Monday, 19 December 2011

Mind your language – Oz Style!

Anyone who followed the recent debate about the actor Ricky Gervais’s use in tweets of the word ‘mong’ will be in no doubt that the terminology we use is under scrutiny everywhere, and people can be touched personally by terms even though they may have been given a new meaning by a new generation. It’s the same with diabetes – do you shudder at the word ‘diabetic’, shout aloud at the television when presenters talk about ‘non compliant patients’ or simply shrug your shoulders and say “they’re just words, get over it”?

Whatever your view, there are some strong feelings about language and diabetes. One in particular is that the language we use reflects the views we hold and these can slip over into how we treat people – for example in hospital, someone being referred to as ‘the diabetic in bed 5’, or in a clinic as ‘the patient’, suggests they are talking about objects rather than actual individuals. We once heard someone describe this experience in a clinic as “they might as well ask for the ‘next pancreas’ please”! 

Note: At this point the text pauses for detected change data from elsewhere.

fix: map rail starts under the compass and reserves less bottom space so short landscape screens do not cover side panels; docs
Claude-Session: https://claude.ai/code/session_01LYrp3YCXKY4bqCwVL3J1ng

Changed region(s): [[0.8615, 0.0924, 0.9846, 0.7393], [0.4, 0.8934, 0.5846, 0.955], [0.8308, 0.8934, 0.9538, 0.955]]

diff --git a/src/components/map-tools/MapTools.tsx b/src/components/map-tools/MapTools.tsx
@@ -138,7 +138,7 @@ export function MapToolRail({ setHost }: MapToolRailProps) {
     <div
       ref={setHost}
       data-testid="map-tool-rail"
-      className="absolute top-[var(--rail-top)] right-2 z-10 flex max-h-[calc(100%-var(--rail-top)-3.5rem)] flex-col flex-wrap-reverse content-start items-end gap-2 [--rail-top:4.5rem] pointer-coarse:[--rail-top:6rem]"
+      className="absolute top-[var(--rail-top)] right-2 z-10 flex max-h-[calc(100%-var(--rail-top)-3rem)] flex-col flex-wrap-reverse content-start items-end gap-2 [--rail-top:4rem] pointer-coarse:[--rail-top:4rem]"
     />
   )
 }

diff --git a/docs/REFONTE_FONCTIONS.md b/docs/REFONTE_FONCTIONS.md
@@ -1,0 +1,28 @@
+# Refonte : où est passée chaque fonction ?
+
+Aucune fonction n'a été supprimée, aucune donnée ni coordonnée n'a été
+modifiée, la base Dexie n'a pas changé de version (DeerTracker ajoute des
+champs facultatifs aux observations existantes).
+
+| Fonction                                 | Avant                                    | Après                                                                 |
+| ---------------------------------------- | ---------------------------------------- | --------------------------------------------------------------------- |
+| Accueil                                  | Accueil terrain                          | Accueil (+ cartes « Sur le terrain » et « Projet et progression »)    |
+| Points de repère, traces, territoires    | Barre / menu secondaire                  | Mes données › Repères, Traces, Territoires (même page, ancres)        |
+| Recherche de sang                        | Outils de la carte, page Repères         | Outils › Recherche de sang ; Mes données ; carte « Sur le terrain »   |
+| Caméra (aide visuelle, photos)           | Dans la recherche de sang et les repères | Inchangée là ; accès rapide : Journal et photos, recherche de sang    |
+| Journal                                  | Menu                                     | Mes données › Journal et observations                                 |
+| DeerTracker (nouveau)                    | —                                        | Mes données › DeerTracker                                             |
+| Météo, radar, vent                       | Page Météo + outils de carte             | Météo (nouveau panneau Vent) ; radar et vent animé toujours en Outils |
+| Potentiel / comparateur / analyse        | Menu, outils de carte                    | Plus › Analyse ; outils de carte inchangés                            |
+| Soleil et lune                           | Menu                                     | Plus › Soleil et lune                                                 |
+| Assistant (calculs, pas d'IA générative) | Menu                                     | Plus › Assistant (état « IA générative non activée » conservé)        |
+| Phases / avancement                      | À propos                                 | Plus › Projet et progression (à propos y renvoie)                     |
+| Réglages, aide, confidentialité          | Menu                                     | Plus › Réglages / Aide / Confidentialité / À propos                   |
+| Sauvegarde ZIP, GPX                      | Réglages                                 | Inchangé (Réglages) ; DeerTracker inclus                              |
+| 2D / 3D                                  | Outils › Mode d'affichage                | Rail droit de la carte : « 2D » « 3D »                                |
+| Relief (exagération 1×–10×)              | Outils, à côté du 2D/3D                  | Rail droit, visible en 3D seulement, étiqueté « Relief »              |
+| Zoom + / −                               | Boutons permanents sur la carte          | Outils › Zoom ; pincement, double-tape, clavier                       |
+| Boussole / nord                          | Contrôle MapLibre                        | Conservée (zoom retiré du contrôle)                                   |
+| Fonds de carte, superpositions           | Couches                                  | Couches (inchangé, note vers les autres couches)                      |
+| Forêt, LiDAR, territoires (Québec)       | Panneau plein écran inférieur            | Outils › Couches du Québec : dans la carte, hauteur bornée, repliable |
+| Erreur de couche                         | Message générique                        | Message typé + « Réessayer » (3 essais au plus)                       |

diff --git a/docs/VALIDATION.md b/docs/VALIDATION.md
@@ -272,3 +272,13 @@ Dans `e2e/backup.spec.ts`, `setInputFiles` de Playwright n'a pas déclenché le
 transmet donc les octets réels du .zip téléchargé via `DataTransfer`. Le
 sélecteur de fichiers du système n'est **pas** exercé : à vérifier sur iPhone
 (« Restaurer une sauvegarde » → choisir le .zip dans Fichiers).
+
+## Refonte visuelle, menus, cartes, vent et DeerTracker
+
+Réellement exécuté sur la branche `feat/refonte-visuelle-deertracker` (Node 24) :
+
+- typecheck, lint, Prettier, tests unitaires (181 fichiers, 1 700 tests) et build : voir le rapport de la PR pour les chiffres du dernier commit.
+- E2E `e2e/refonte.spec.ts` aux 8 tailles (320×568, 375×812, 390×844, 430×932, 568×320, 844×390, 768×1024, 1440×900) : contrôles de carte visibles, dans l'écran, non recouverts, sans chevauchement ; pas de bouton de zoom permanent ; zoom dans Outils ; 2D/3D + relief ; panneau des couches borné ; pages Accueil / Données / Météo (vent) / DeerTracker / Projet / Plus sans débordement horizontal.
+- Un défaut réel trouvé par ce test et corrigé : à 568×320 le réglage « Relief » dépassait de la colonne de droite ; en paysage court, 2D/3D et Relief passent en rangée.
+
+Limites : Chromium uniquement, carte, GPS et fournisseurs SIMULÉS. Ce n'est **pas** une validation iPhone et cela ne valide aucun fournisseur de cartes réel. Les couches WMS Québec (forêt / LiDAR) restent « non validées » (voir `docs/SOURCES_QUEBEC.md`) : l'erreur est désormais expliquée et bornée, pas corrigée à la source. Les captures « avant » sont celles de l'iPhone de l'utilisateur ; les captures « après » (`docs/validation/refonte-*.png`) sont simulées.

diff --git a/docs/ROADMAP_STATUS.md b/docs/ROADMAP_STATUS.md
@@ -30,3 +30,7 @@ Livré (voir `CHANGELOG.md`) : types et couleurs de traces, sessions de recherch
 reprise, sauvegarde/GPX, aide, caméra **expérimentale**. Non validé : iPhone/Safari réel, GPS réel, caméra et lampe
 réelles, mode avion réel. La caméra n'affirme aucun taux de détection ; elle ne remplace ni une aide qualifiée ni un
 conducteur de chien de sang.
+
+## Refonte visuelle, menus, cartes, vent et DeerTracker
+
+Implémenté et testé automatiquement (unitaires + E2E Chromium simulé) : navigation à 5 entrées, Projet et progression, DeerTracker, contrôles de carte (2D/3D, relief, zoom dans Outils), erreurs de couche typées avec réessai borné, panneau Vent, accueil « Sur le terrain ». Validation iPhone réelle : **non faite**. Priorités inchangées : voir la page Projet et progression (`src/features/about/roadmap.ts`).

Now Diabetes Australia have published ‘A new language for diabetes’, a position statement that aims to improve communications with and about people with diabetes. Its 10 summary recommendations include:

  • Avoid jargon
  • Avoid judgemental terms
  • Be holistic – don’t just consider the medical aspects
  • Focus on what’s achievable
  • Use language that is positive and supportive, and forward rather than backward-looking

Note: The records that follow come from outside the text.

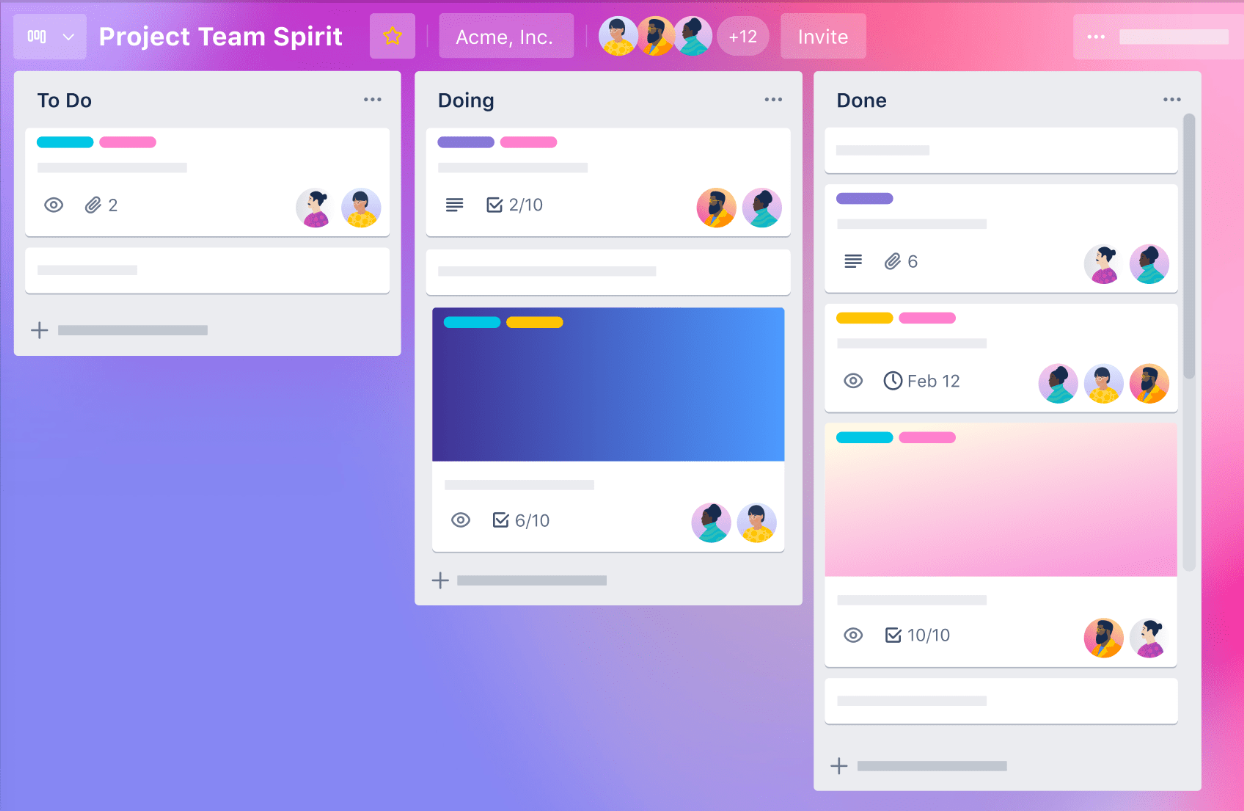
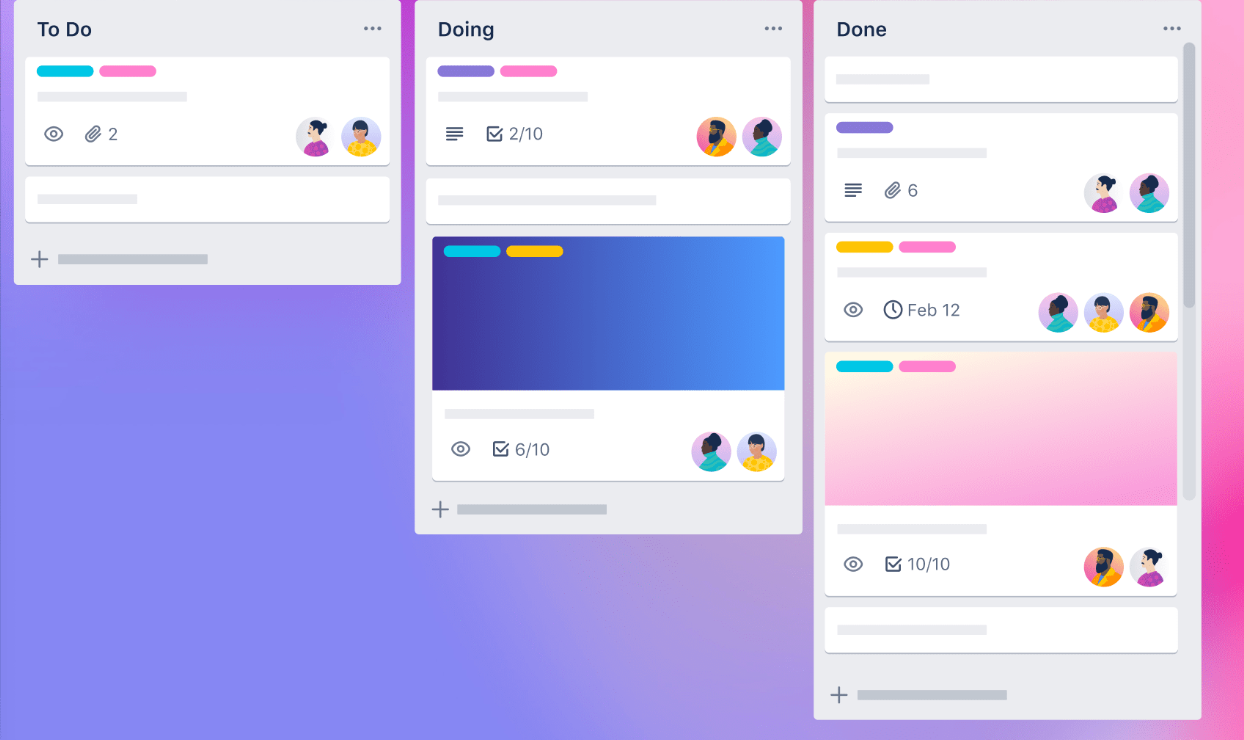
update shame

diff --git a/src/styles/shame.scss b/src/styles/shame.scss
@@ -2,7 +2,8 @@
   background-image: url('../assets/images/shame.png');
   background-repeat: no-repeat;
   background-size: contain;
-  width: 100%;
-  height: 100%;
+  width: 95%;
+  height: 90%;
   background-position: center;
+  margin: 1em;
 }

Pretty straightforward stuff you might think, but for anyone remaining in any doubt, the report also includes some helpful examples to show exactly what words and expressions could be used as alternatives to those which don't. For example:

instead of:                                    use this:

diabetic/sufferer/patient         person living with diabetes
diabetes control                           diabetes management
failed to / failure                           has not, did not
blood testing                            self monitoring or checking

There’s nothing not to like about this document – with the possible exception of the sadness that it needs to exist at all. It seems such a shame that people need to be reminded of the very personal nature of diabetes and the efforts that people make day in day out to keep on top of a condition that most definitely does not keep to the ‘rules’ - as a lady with type 2 diabetes once put it to a health professional “I’m afraid my body hasn’t read your text book!”

We welcome this statement with open arms, particularly as it is so consistent with our own philosophy of personal, individual care and attention, which we apply to all our own writing and publications.

Our Australian colleagues have given an example to all other countries and we hope many others will adopt this idea. Diabetes Australia - in the plainest possible language - thank you!

The full statement is available to download FREE from the ‘SD Focus’ section of our website home page. For your copy, simply go to and log in or register and log in.

Diabetes Australia. A new language for diabetes: improving communications with and about people with diabetes.

How much does the language people use in relation to diabetes matter to you? We'd love to know, so feel free to share your thoughts in the discussion below…


  1. Very interesting. My daughter is diabetic. I am asthmatic. I would have no problem with someone saying about me 'the asthmatic in the bed over there' if they didn't know my name. It is a description only, it does not make it that that is who I am, it is a quick way of describing me. To me it is like a teacher talking to another teacher and trying to describe a certain child in their class if the name is not known. You would surely say the most obvious thing. If the child had blond hair you would say the blond one, or indeed the dark hair, however you cannot say the ginger one, as that could be seen as derogatory when infact it is just a description and not derogatory. If there is one child with diabetes in the class and one with asthma or even epilepsy that is the obvious description, the diabetic child, or the asthmatic child, to me it is the same as blond child, or the bigger child or the smallest boy.

    I asked my daughter recently what she thought and she too (aged 11 1/2 years old) had no problem with the word 'diabetic' and she too said it is just a description.

    I do have friends though who do mind so it really is each to their own but I have no problem at all as I don't get offended.

    Happy Christmas everyone and a happy and healthy New Year.

  2. Thanks Adrienne, it's really good to hear your thoughts. We're intrigued about your comment that describing a child's hair colour as 'blond' or 'dark' hair is ok, but not 'ginger'?

    Happy Christmas to you and yours, too!